I recommend Nawaz bhai at ASCC, he is retired from Navy and very very cooperative. He has taught me a lot, target shooting, tactical shooting and even some self defense moves.... I have a compulsion that I have business to take care of so I can't just spare time to go there more often and I really regret what I am missing...

+1

Nawaz bhai at ASCC will be able to help you out alot and no doubt he is highly cooperative, so it would be best for you AMP11692 to visit ASCC and start practicing and gain self confidence in your weapon.

joney
30-01-2013, 08:47 PM
AMP Brother,

I hope you've got the answer of your question.

let me share my experience here.

Dry firing (with snap cap offcourse) will only help you to judge the weight of trigger. How your gun really act when you fire (Gun recoil, your hands movement) can only be judged with real shooting.

that's what i felt in my first shooting session. Try to find some friend out of town or some village ( if you do not have access in shooting range). it will be really helpful for you as well as will increase your confidence for shooting.

Happy and safe shooting.

AMP11692
30-01-2013, 09:06 PM
Thank you all very much, Yes you guys did help. I will try to find someone with similar needs and go to a farm or if nothing else. Make my way to the range.

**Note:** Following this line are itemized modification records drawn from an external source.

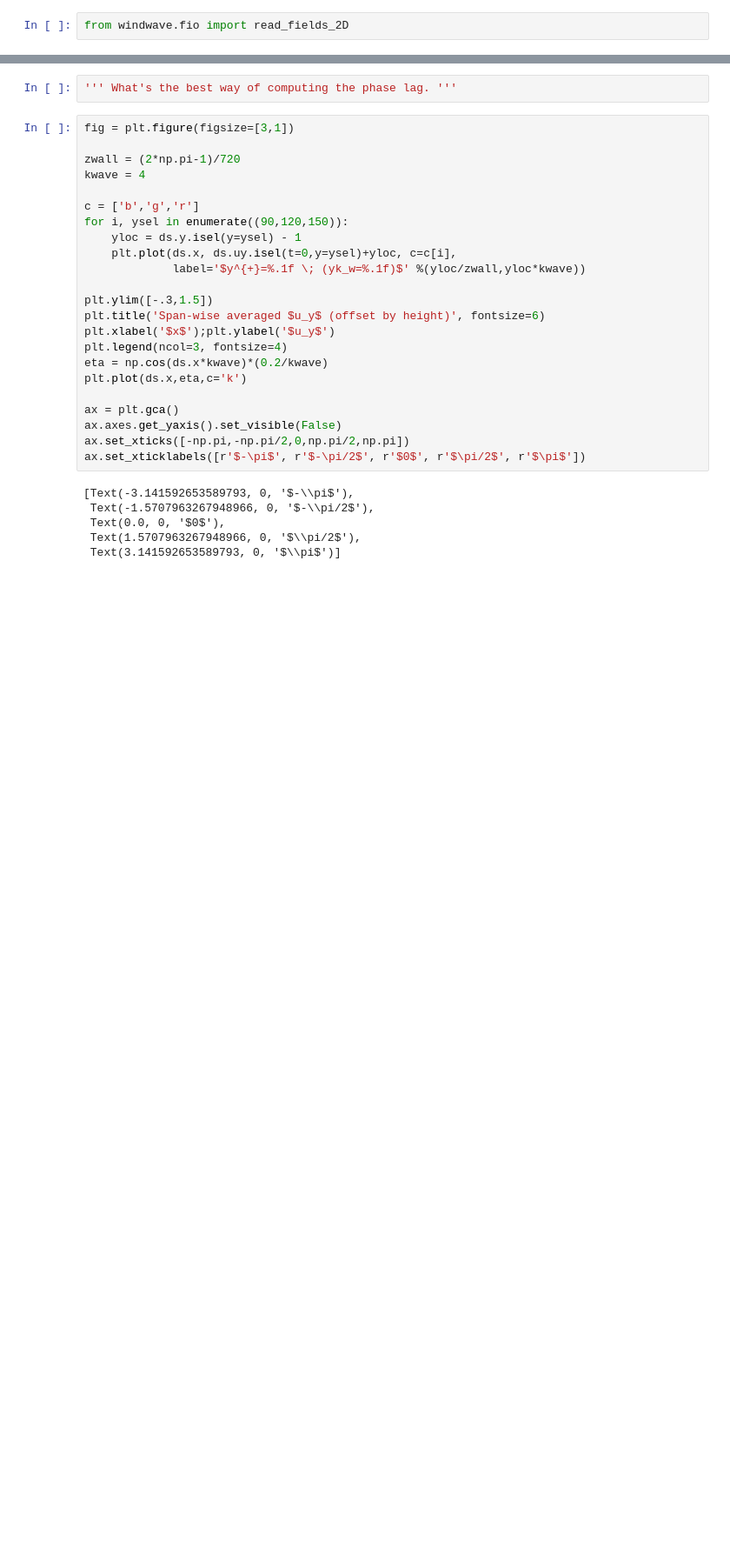
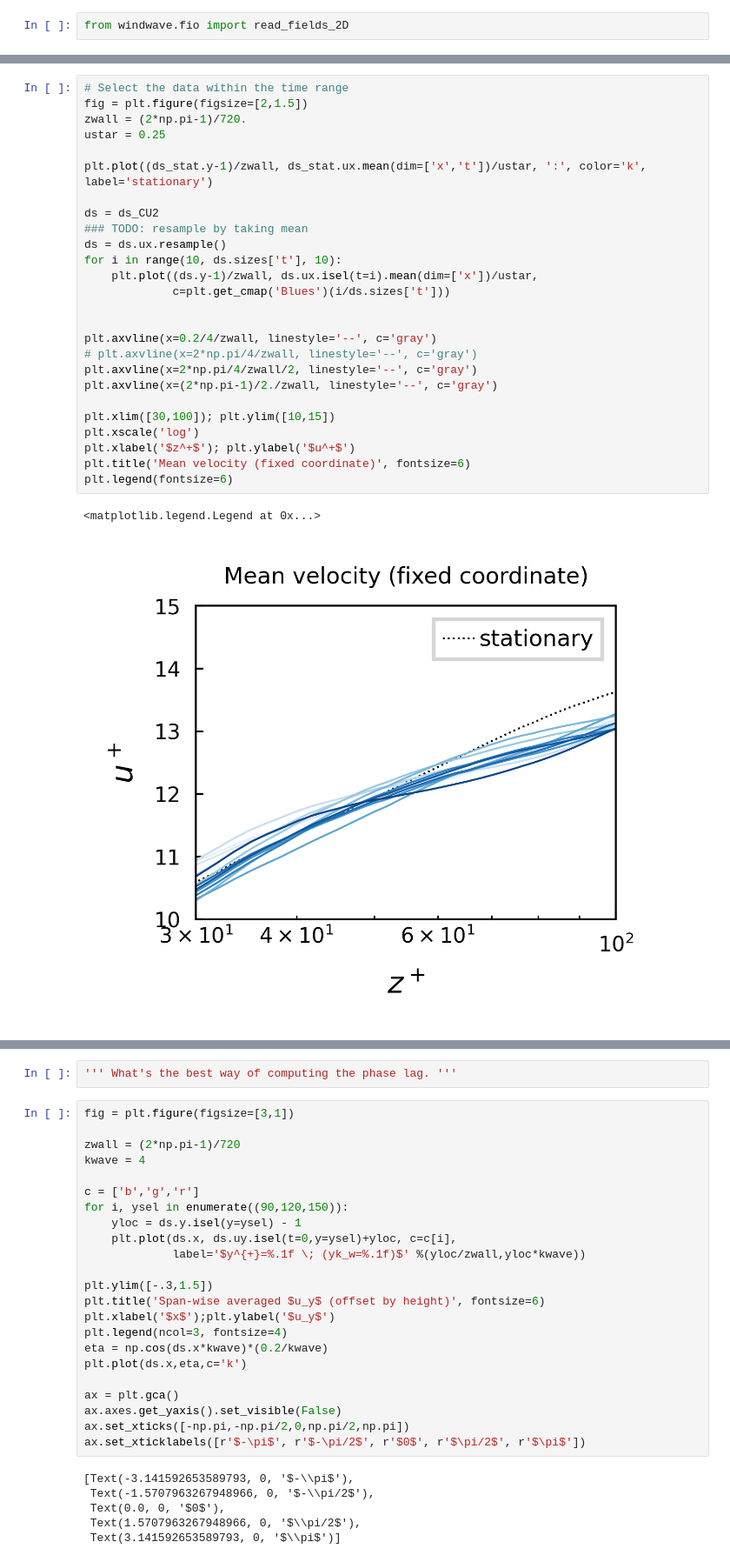
Before and after one commit to jiarong-wu/ctr, a Jupyter notebook: post-processing/windwave/notebooks/data_2D.ipynb, the cells around one changed output, grey strips where cells are left out. Shown at 87% size. Saved outputs shown, nothing was run; the diff lists cells and outputs as text; blank space fills up the shorter version.

```diff
--- a/post-processing/windwave/notebooks/data_2D.ipynb
+++ b/post-processing/windwave/notebooks/data_2D.ipynb
@@ -43,0 +93,29 @@ ds = read_fields_2D(path, times, NSLICE=512, NGRID=512, varlist=['ux','uy','uz',
+# %%
+# Select the data within the time range
+fig = plt.figure(figsize=[2,1.5])
+zwall = (2*np.pi-1)/720.
+ustar = 0.25
+
+plt.plot((ds_stat.y-1)/zwall, ds_stat.ux.mean(dim=['x','t'])/ustar, ':', color='k', label='stationary')
+
+ds = ds_CU2
+### TODO: resample by taking mean
+ds = ds.ux.resample()
+for i in range(10, ds.sizes['t'], 10):
+    plt.plot((ds.y-1)/zwall, ds.ux.isel(t=i).mean(dim=['x'])/ustar,
+             c=plt.get_cmap('Blues')(i/ds.sizes['t']))
+
+
+plt.axvline(x=0.2/4/zwall, linestyle='--', c='gray')
+# plt.axvline(x=2*np.pi/4/zwall, linestyle='--', c='gray')
+plt.axvline(x=2*np.pi/4/zwall/2, linestyle='--', c='gray')
+plt.axvline(x=(2*np.pi-1)/2./zwall, linestyle='--', c='gray')
+
+plt.xlim([30,100]); plt.ylim([10,15])
+plt.xscale('log')
+plt.xlabel('$z^+$'); plt.ylabel('$u^+$')
+plt.title('Mean velocity (fixed coordinate)', fontsize=6)
+plt.legend(fontsize=6)
+# %% [output]
+<matplotlib.legend.Legend at 0x...>
+[figure, added]
```
Also changed, not shown: parts of 16 cells of this notebook, 7 other files.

Trigger_happy78
31-01-2013, 11:42 AM
Bro like other members said that dry firing is a great way to gain confidence in your weapon. Most of the modern firearms of today are safe to dry fire. You can pretend different scenarios, without firing a single shot. I do it often. But as other members said that try firing some live rounds too to get the feel of the gun and how it recoils.....